◆ **THE TASK**: Below are the records; collect from them each line containing the string "wide".

Records contained in a dataset
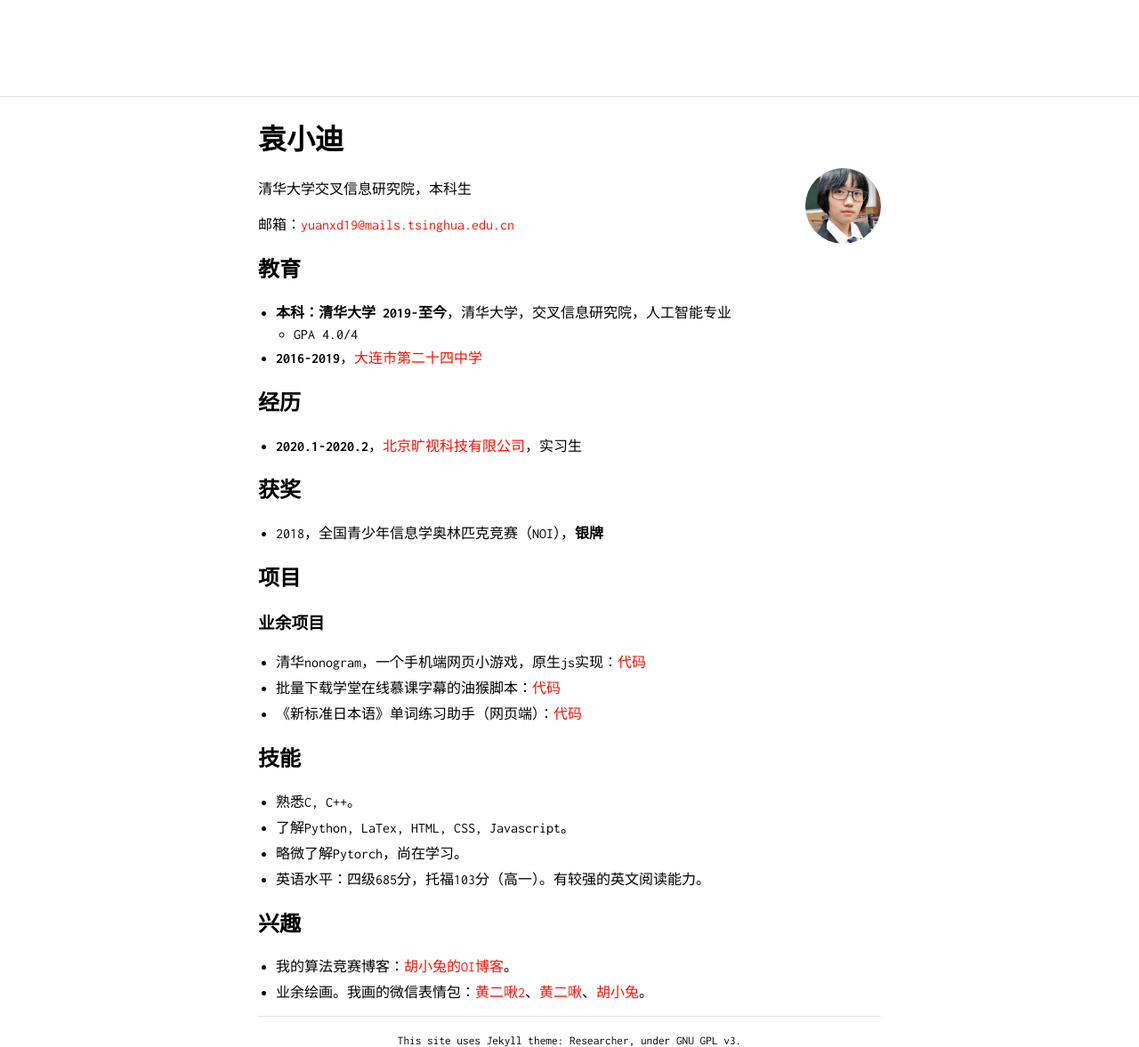
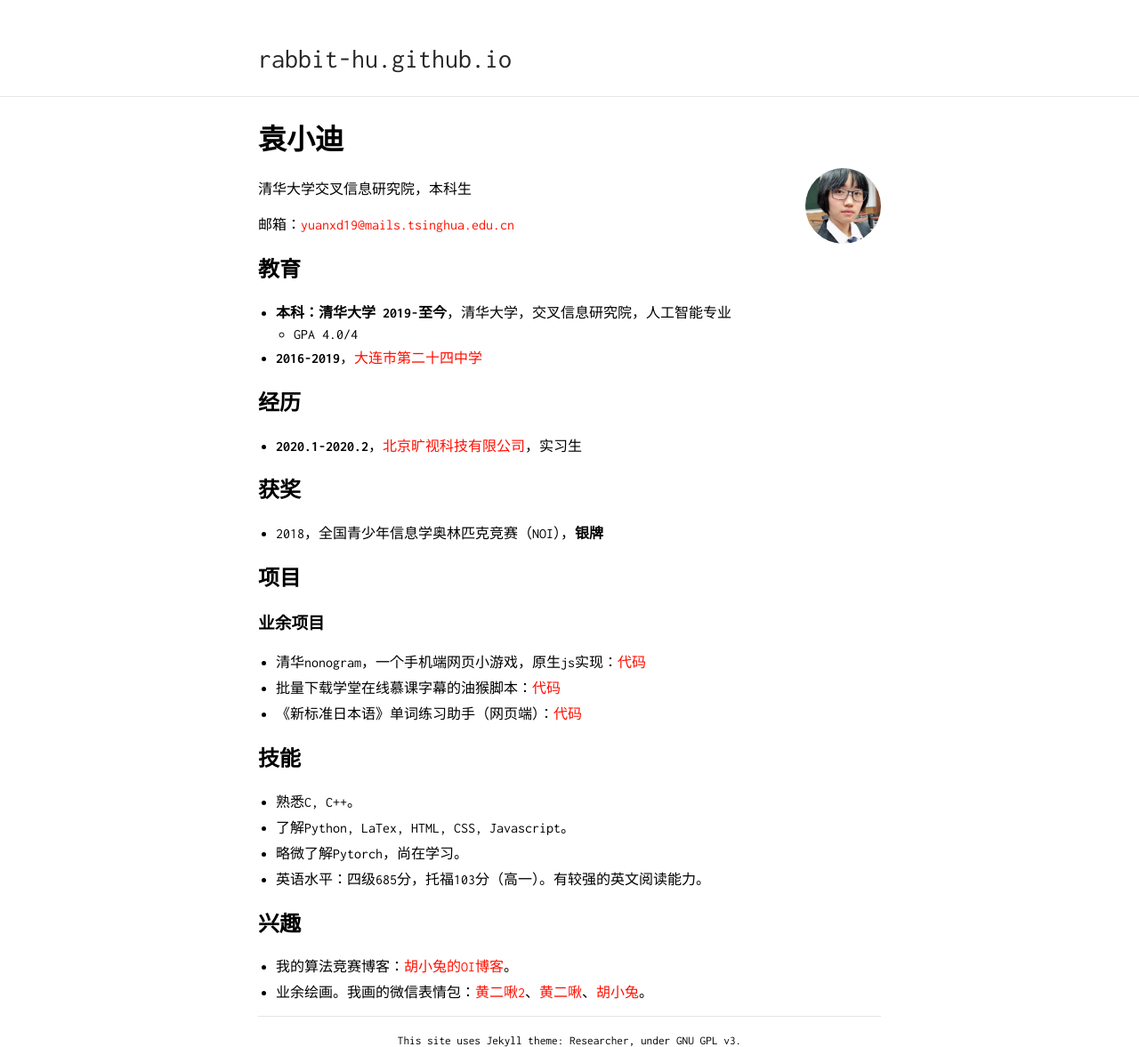
Before and after one commit to Rabbit-Hu/rabbit-hu.github.io, a Jekyll site: the page built from docs/cv-zh.md, in a window 1280 px wide. Shown: the whole page at 89% size. Built offline with Jekyll 4.4.1, drawn with Linux system fonts in a browser that asks for light colours; our own code applies the rules of GitHub Pages for plain Markdown files.

Commit message:
update cv

```diff
--- a/docs/_config.yml
+++ b/docs/_config.yml
@@ -1,4 +1,4 @@
-title: ""
+title: "rabbit-hu.github.io"
 url: "https://rabbit-hu.github.io"
 # baseurl: ""
 
```
Also changed, not shown: docs/cv-zh.md (+1 -0 lines), 1 other file.
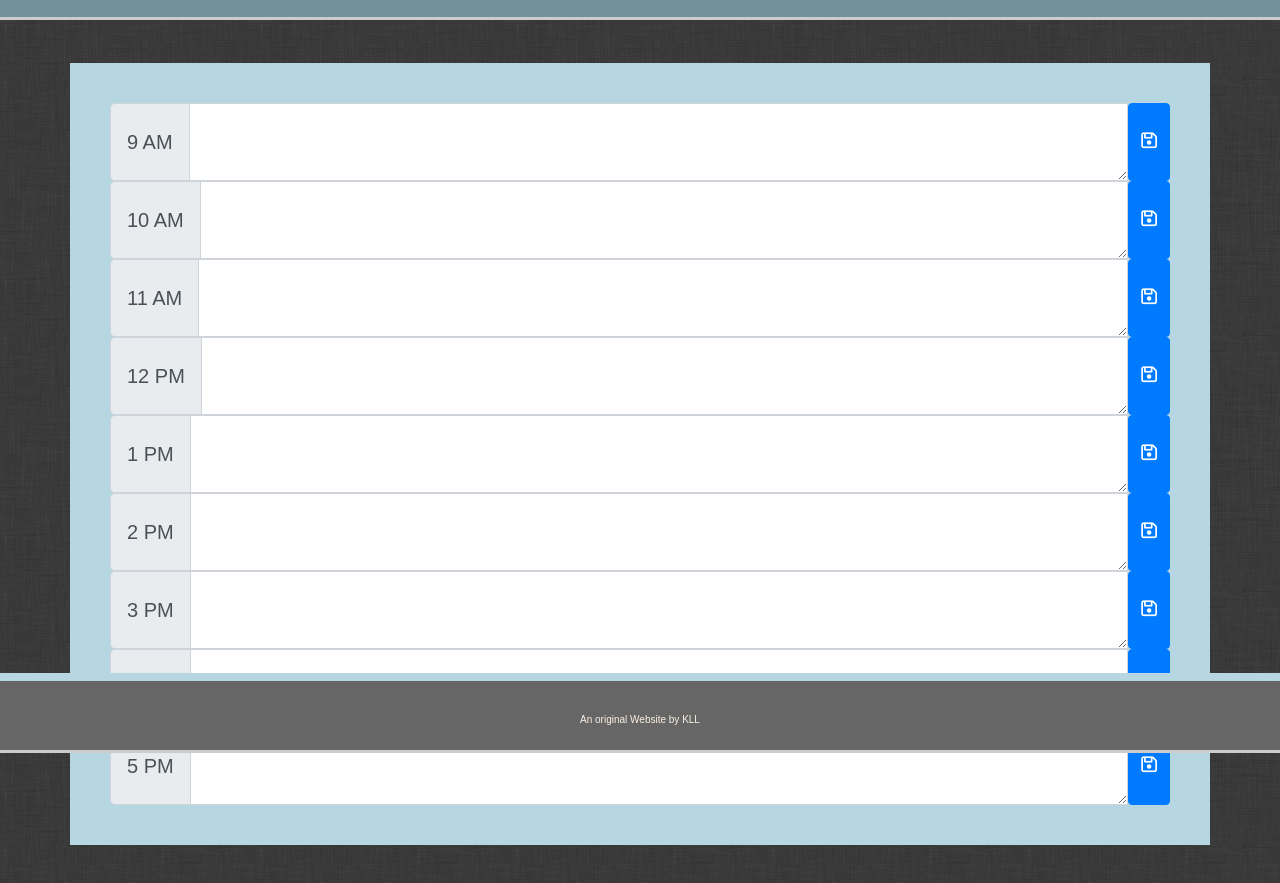
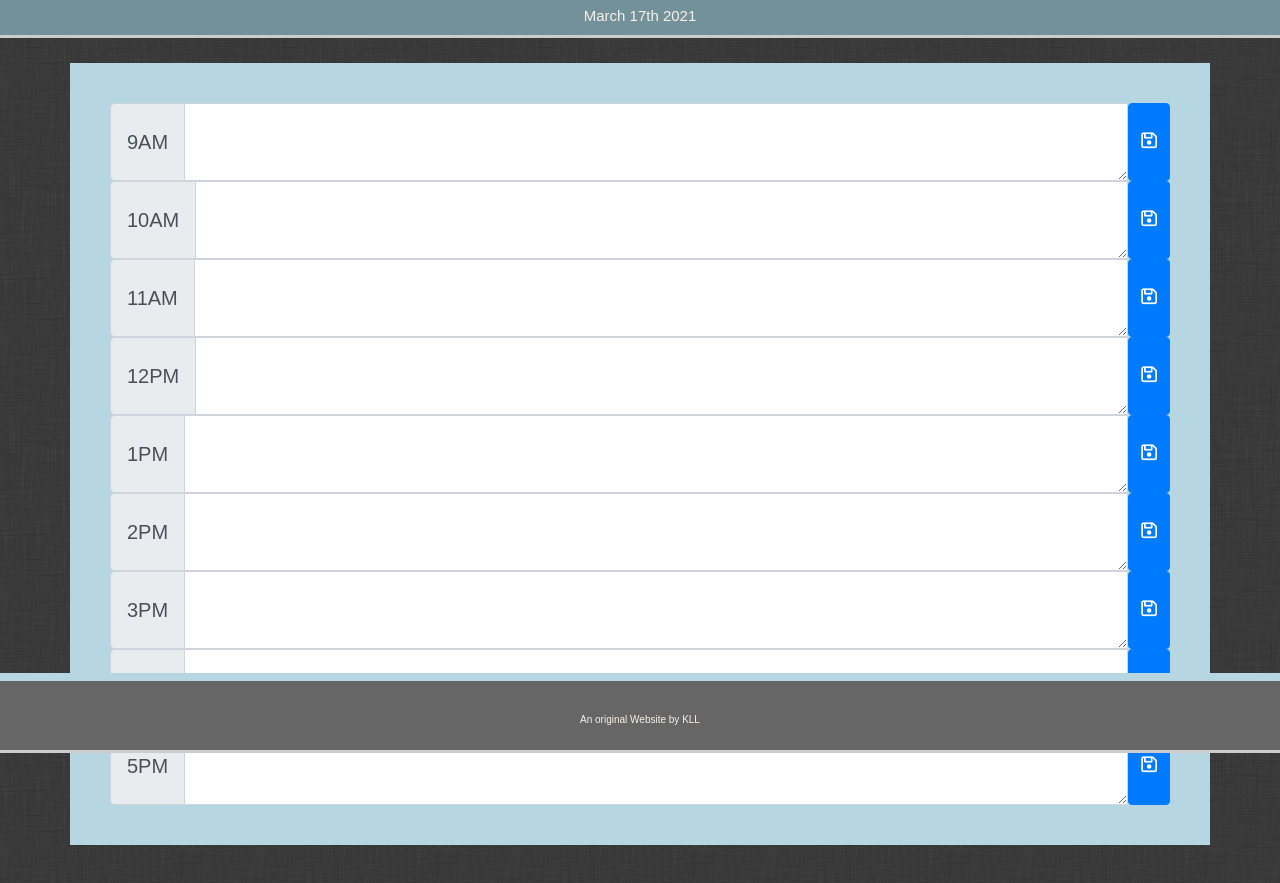
Before and after one commit to klucas72/day_planner, a plain HTML site: page index.html in a window 1280 px wide. Shown: the part 47-930 px from the top of the page. Drawn offline with nearby package versions, Linux system fonts and the light colour scheme.

Commit message:
6th push

```diff
--- a/assets/script.js
+++ b/assets/script.js
@@ -1,4 +1,39 @@
 $(document).ready(function() {
     //setting up date and time for today's date
-    var now = moment().format('MMMM do YYYY');
+    var now = moment().format('MMMM Do YYYY');
+
+    var $dateHeading = $('#navbar-subtitle');
+    $dateHeading.text(now);
+
+    var $text9AM = $("#text9AM");
+    var $text10AM = $("#text10AM");
+    var $text11AM = $("#text11AM");
+    var $text12PM = $("#text12PM");
+    var $text1PM = $("#text1PM");
+    var $text2PM = $("#text2PM");
+    var $text3PM = $("#text3PM");
+    var $text4PM = $("#text4PM");
+    var $text5PM = $("#text5PM");
+
+    $("button").on("click", function() {
+        localStorage.setItem("9AM", ($text9AM.val()));
+        localStorage.setItem("10AM", ($text10AM.val()));
+        localStorage.setItem("11AM", ($text11AM.val()));
+        localStorage.setItem("12PM", ($text12PM.val()));
+        localStorage.setItem("1PM", ($text1PM.val()));
+        localStorage.setItem("2PM", ($text2PM.val()));
+        localStorage.setItem("3PM", ($text3PM.val()));
+        localStorage.setItem("4PM", ($text4PM.val()));
+        localStorage.setItem("5PM", ($text5PM.val()));
+    });
+
+    $("#text9AM").append(localStorage.getItem("9AM"));
+    $("#text10AM").append(localStorage.getItem("10AM"));
+    $("#text11AM").append(localStorage.getItem("11AM"));
+    $("#text12PM").append(localStorage.getItem("12PM"));
+    $("#text1PM").append(localStorage.getItem("1PM"));
+    $("#text2PM").append(localStorage.getItem("2PM"));
+    $("#text3PM").append(localStorage.getItem("3PM"));
+    $("#text4PM").append(localStorage.getItem("4PM"));
+    $("#text5PM").append(localStorage.getItem("5PM"));
 });
--- a/index.html
+++ b/index.html
@@ -35,83 +35,83 @@
       <!-- 9:00AM -->
       <div class="input-group input-group-lg field-size Timer" >
         <div class="input-group-prepend">
-          <span class="input-group-text" id="inputGroup-sizing-lg">9 AM</span>
+          <span class="input-group-text" id="inputGroup-sizing-lg">9AM</span>
         </div>
         <!-- <input type="text" class="form-control" aria-label="9:00 AM" aria-describedby="inputGroup-sizing-sm"> -->
-        <textarea type="text" class="TextBoxColors-10 form-control" aria-label="10" aria-describedby="inputGroup-sizing-sm"></textarea>
-        <button class="btn btn-primary" type="button" todo="saveToDo-10am"><i class="fa fa-floppy-o" style="font-size:18px;"></i></button>
+        <textarea id=text9AM type="text" class="TextBoxColors-10 form-control" aria-label="10" aria-describedby="inputGroup-sizing-sm"></textarea>
+        <button class="btn btn-primary" type="button" todo="saveToDo-9am"><i class="fa fa-floppy-o" style="font-size:18px;"></i></button>
       </div>
       <!-- 10:00AM -->
       <div class="input-group input-group-lg field-size Timer" >
         <div class="input-group-prepend">
-          <span class="input-group-text" id="inputGroup-sizing-lg">10 AM</span>
+          <span class="input-group-text" id="inputGroup-sizing-lg">10AM</span>
         </div>
         <!-- <input type="text" class="form-control" aria-label="11:00 AM" aria-describedby="inputGroup-sizing-sm"> -->
-        <textarea type="text" class="TextBoxColors-10 form-control" aria-label="10" aria-describedby="inputGroup-sizing-sm"></textarea>
+        <textarea id=text10AM type="text" class="TextBoxColors-10 form-control" aria-label="10" aria-describedby="inputGroup-sizing-sm"></textarea>
         <button class="btn btn-primary" type="button" todo="saveToDo-10am"><i class="fa fa-floppy-o" style="font-size:18px;"></i></button>
       </div>
       <!-- 11:00AM -->
       <div class="input-group input-group-lg field-size Timer" >
         <div class="input-group-prepend">
-          <span class="input-group-text" id="inputGroup-sizing-lg">11 AM</span>
+          <span class="input-group-text" id="inputGroup-sizing-lg">11AM</span>
         </div>
         <!-- <input type="text" class="form-control" aria-label="12:00 PM" aria-describedby="inputGroup-sizing-sm"> -->
-        <textarea type="text" class="TextBoxColors-10 form-control" aria-label="10" aria-describedby="inputGroup-sizing-sm"></textarea>
-        <button class="btn btn-primary" type="button" todo="saveToDo-10am"><i class="fa fa-floppy-o" style="font-size:18px;"></i></button>
+        <textarea id=text11AM type="text" class="TextBoxColors-10 form-control" aria-label="10" aria-describedby="inputGroup-sizing-sm"></textarea>
+        <button class="btn btn-primary" type="button" todo="saveToDo-11am"><i class="fa fa-floppy-o" style="font-size:18px;"></i></button>
       </div>
       <!-- 12:00 PM -->
       <div class="input-group input-group-lg field-size Timer" >
         <div class="input-group-prepend">
-          <span class="input-group-text" id="inputGroup-sizing-lg">12 PM</span>
+          <span class="input-group-text" id="inputGroup-sizing-lg">12PM</span>
         </div>
         <!-- <input type="text" class="form-control" aria-label="12:00 PM" aria-describedby="inputGroup-sizing-sm"> -->
-        <textarea type="text" class="TextBoxColors-10 form-control" aria-label="10" aria-describedby="inputGroup-sizing-sm"></textarea>
-        <button class="btn btn-primary" type="button" todo="saveToDo-10am"><i class="fa fa-floppy-o" style="font-size:18px;"></i></button>
+        <textarea id=text12PM type="text" class="TextBoxColors-10 form-control" aria-label="10" aria-describedby="inputGroup-sizing-sm"></textarea>
+        <button class="btn btn-primary" type="button" todo="saveToDo-12pm"><i class="fa fa-floppy-o" style="font-size:18px;"></i></button>
       </div>
       <!-- 1:00 PM -->
       <div class="input-group input-group-lg field-size Timer" >
         <div class="input-group-prepend">
-          <span class="input-group-text" id="inputGroup-sizing-lg">1 PM</span>
+          <span class="input-group-text" id="inputGroup-sizing-lg">1PM</span>
         </div>
         <!-- <input type="text" class="form-control" aria-label="1:00 PM" aria-describedby="inputGroup-sizing-sm"> -->
-        <textarea type="text" class="TextBoxColors-10 form-control" aria-label="10" aria-describedby="inputGroup-sizing-sm"></textarea>
-        <button class="btn btn-primary" type="button" todo="saveToDo-10am"><i class="fa fa-floppy-o" style="font-size:18px;"></i></button>
+        <textarea id=text1PM type="text" class="TextBoxColors-10 form-control" aria-label="10" aria-describedby="inputGroup-sizing-sm"></textarea>
+        <button class="btn btn-primary" type="button" todo="saveToDo-1pm"><i class="fa fa-floppy-o" style="font-size:18px;"></i></button>
       </div>
       <!-- 2:00 PM -->
       <div class="input-group input-group-lg field-size Timer" >
         <div class="input-group-prepend">
-          <span class="input-group-text" id="inputGroup-sizing-lg">2 PM</span>
+          <span class="input-group-text" id="inputGroup-sizing-lg">2PM</span>
         </div>
         <!-- <input type="text" class="form-control" aria-label="2:00 PM" aria-describedby="inputGroup-sizing-sm"> -->
-        <textarea type="text" class="TextBoxColors-10 form-control" aria-label="10" aria-describedby="inputGroup-sizing-sm"></textarea>
-        <button class="btn btn-primary" type="button" todo="saveToDo-10am"><i class="fa fa-floppy-o" style="font-size:18px;"></i></button>
+        <textarea id=text2PM type="text" class="TextBoxColors-10 form-control" aria-label="10" aria-describedby="inputGroup-sizing-sm"></textarea>
+        <button class="btn btn-primary" type="button" todo="saveToDo-2pm"><i class="fa fa-floppy-o" style="font-size:18px;"></i></button>
       </div>
       <!-- 3:00 PM -->
       <div class="input-group input-group-lg field-size Timer" >
         <div class="input-group-prepend">
-          <span class="input-group-text" id="inputGroup-sizing-lg">3 PM</span>
+          <span class="input-group-text" id="inputGroup-sizing-lg">3PM</span>
         </div>
         <!-- <input type="text" class="form-control" aria-label="3:00 PM" aria-describedby="inputGroup-sizing-sm"> -->
-        <textarea type="text" class="TextBoxColors-10 form-control" aria-label="10" aria-describedby="inputGroup-sizing-sm"></textarea>
-        <button class="btn btn-primary" type="button" todo="saveToDo-10am"><i class="fa fa-floppy-o" style="font-size:18px;"></i></button>
+        <textarea id=text3PM type="text" class="TextBoxColors-10 form-control" aria-label="10" aria-describedby="inputGroup-sizing-sm"></textarea>
+        <button class="btn btn-primary" type="button" todo="saveToDo-3pm"><i class="fa fa-floppy-o" style="font-size:18px;"></i></button>
       </div>
       <!-- 4:00 PM -->
       <div class="input-group input-group-lg field-size Timer" >
         <div class="input-group-prepend">
-          <span class="input-group-text" id="inputGroup-sizing-lg">4 PM</span>
+          <span class="input-group-text" id="inputGroup-sizing-lg">4PM</span>
         </div>
         <!-- <input type="text" class="form-control" aria-label="4:00 PM" aria-describedby="inputGroup-sizing-sm"> -->
-        <textarea type="text" class="TextBoxColors-10 form-control" aria-label="10" aria-describedby="inputGroup-sizing-sm"></textarea>
-        <button class="btn btn-primary" type="button" todo="saveToDo-10am"><i class="fa fa-floppy-o" style="font-size:18px;"></i></button>
+        <textarea id=text4PM type="text" class="TextBoxColors-10 form-control" aria-label="10" aria-describedby="inputGroup-sizing-sm"></textarea>
+        <button class="btn btn-primary" type="button" todo="saveToDo-4pm"><i class="fa fa-floppy-o" style="font-size:18px;"></i></button>
       </div>
       <!-- 5:00 PM -->
       <div class="input-group input-group-lg field-size Timer" >
         <div class="input-group-prepend">
-          <span class="input-group-text" id="inputGroup-sizing-lg">5 PM</span>
+          <span class="input-group-text" id="inputGroup-sizing-lg">5PM</span>
         </div>
         <!-- <input type="text" class="form-control" aria-label="5:00 PM" aria-describedby="inputGroup-sizing-sm"> -->
-        <textarea type="text" class="TextBoxColors-10 form-control" aria-label="10" aria-describedby="inputGroup-sizing-sm"></textarea>
-        <button class="btn btn-primary" type="button" todo="saveToDo-10am"><i class="fa fa-floppy-o" style="font-size:18px;"></i></button>
+        <textarea id=text5PM type="text" class="TextBoxColors-10 form-control" aria-label="10" aria-describedby="inputGroup-sizing-sm"></textarea>
+        <button class="btn btn-primary" type="button" todo="saveToDo-5pm"><i class="fa fa-floppy-o" style="font-size:18px;"></i></button>
       </div>
     </div>
       </form>
```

◆ **OUTPUT OF THE EXERCISE**:
Before and after one commit to Rabbit-Hu/rabbit-hu.github.io, a Jekyll site: the page built from docs/cv-zh.md, in a window 1280 px wide. Shown: the whole page at 89% size. Built offline with Jekyll 4.4.1, drawn with Linux system fonts in a browser that asks for light colours; our own code applies the rules of GitHub Pages for plain Markdown files.
Before and after one commit to klucas72/day_planner, a plain HTML site: page index.html in a window 1280 px wide. Shown: the part 47-930 px from the top of the page. Drawn offline with nearby package versions, Linux system fonts and the light colour scheme.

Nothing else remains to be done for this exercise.